To address these concerns, we designed a set of experiments that allow us the ability to directly observe the relationship between RGC and Black Americans’ engagement in costly political action that may produce group benefits. We also hold access to relevant participatory resources constant by randomizing the treatment such that the participants in all experimental groups should have the same average levels of income. This set of experiments gives Black respondents the opportunity to take part in actual political behavior with well-defined costs to the individual. These experimental designs seek to equalize the capacity to participate by providing subjects with surplus participatory resources, in terms of time and money, that they can then use to take part in the political activity. These experimental designs allow us to assess whether self-identified Black microtask workers choose to commit more time or use surplus money to support a Black political cause or support a race-neutral political cause, or simply choose to keep the money for themselves or dedicate their time to some other purpose. If RGC is a psychological resource that can motivate Black Americans into political action, then standardizing capacity and randomizing the racialized nature of the political cause should allow us the ability to observe the relationship between RGC and Black political engagement in a context largely unconfounded by access to relevant resources.

The two behavioral experiments assess the extent to which respondents will engage in costly political behavior for the racial group. All respondents in the survey self-identified as Black/African American. One experiment uses monetary donations to Black or nonracial organizations as the dependent variable, while the other assesses the time or number of questions Black respondents are willing to answer to help the organization meet its political goals. The monetary contribution/support experiment was fielded over the Lucid and MTurk online platforms in December 2019, and the time/effort contribution experiment was conducted on Lucid and MTurk in March and April 2020. Results from the monetary experiment pools the Lucid and MTurk survey data, but we provide an analysis separately by platform in Appendix 1.9 of the Supplementary Material. The monetary contribution experiment includes 580 Black respondents, whereas the effort contribution experiment includes 815 Black respondents.
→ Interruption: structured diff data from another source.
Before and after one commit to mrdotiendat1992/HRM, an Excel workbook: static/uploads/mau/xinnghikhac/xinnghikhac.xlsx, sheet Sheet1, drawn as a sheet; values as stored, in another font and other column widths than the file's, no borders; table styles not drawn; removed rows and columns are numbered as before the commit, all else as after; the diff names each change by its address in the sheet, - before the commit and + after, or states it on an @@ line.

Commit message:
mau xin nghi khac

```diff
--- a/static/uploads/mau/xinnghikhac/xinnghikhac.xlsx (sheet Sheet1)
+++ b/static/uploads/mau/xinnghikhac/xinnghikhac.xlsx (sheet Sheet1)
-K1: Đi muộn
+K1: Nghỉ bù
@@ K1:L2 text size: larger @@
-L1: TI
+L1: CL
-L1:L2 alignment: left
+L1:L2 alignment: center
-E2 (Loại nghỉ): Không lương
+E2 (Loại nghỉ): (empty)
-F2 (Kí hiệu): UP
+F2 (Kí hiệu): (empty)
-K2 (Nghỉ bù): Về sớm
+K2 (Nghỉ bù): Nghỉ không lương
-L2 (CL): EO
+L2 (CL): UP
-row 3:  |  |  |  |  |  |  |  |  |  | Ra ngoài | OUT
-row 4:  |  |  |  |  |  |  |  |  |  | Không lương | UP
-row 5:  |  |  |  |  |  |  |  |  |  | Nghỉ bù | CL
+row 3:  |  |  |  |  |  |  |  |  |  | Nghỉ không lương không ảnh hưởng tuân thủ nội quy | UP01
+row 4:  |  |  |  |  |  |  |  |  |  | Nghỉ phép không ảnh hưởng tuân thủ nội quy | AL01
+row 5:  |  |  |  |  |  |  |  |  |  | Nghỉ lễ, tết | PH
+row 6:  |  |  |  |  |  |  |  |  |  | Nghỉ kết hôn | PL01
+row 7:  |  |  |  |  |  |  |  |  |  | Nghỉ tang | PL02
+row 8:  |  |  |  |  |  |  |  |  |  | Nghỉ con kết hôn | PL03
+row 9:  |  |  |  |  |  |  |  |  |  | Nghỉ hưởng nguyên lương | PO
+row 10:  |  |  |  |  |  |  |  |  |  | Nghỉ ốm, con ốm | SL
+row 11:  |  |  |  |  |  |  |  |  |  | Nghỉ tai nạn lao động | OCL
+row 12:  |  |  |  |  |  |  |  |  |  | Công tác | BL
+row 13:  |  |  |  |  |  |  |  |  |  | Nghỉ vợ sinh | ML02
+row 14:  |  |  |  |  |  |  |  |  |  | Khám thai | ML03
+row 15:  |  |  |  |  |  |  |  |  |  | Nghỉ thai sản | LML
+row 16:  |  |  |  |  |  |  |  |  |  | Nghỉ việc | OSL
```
Appendix 1.6 of the Supplementary Material provides descriptive statistics and balance checks for the treatment conditions of both experimental samples. Descriptive statistics show that nearly 70% of respondents in our sample are women and nearly three-quarters of the sample is composed of Democrats. This limited variation in respondent characteristics is not new. Coppock and McClellan (Reference Coppock and McClellan2019) find that respondents in convenience samples tend to be more female and Democratic than nationally representative samples. Even in probability samples like the ANES, Black women tend to be overrepresented within the Black sample. For example, 65% of Black respondents in the 2020 ANES are women and 60% of Black respondents in the 2016 ANES are women. The fact that nearly three-quarters of respondents in our sample are Democrats should also not be concerning given the overwhelming support of the Democratic Party among Black Americans, as discussed above. To account for this we perform the same analysis and reweight for gender in Appendix 1.12 of the Supplementary Material. Nonetheless, this information may concern some who suggest that data collected by convenience samples are not as generalizable as data from other survey companies that provide national probability samples (Krupnikov and Levine Reference Krupnikov and Levine2014). Recent work, however, finds that respondents from convenience samples respond in similar ways to other populations (Berinsky, Huber, and Lenz Reference Berinsky, Huber and Lenz2012). Moreover, as one of our central theoretical contributions compares RGC’s ability to motivate political action among the resource-poor and resource-rich, we can leverage the income- and time-maximizing incentives that govern online microtask workers such as those who take surveys. Because respondents in these types of convenience samples are incentivized by money, in the monetary contribution experiment, we give everyone in the study $10. This equalizes the ability of all respondents to give money to an organization since all respondents are given the same amount of money to donate. Similarly, in the time experiment, since microtask workers are incentivized to complete as many surveys as possible in the limited time during the day and all respondents are given the option to answer the same number of additional questions, the time commitment all respondents have is equalized so microtask workers can choose whether to use this time to give information to an organization or use it to complete another survey or some other tasks.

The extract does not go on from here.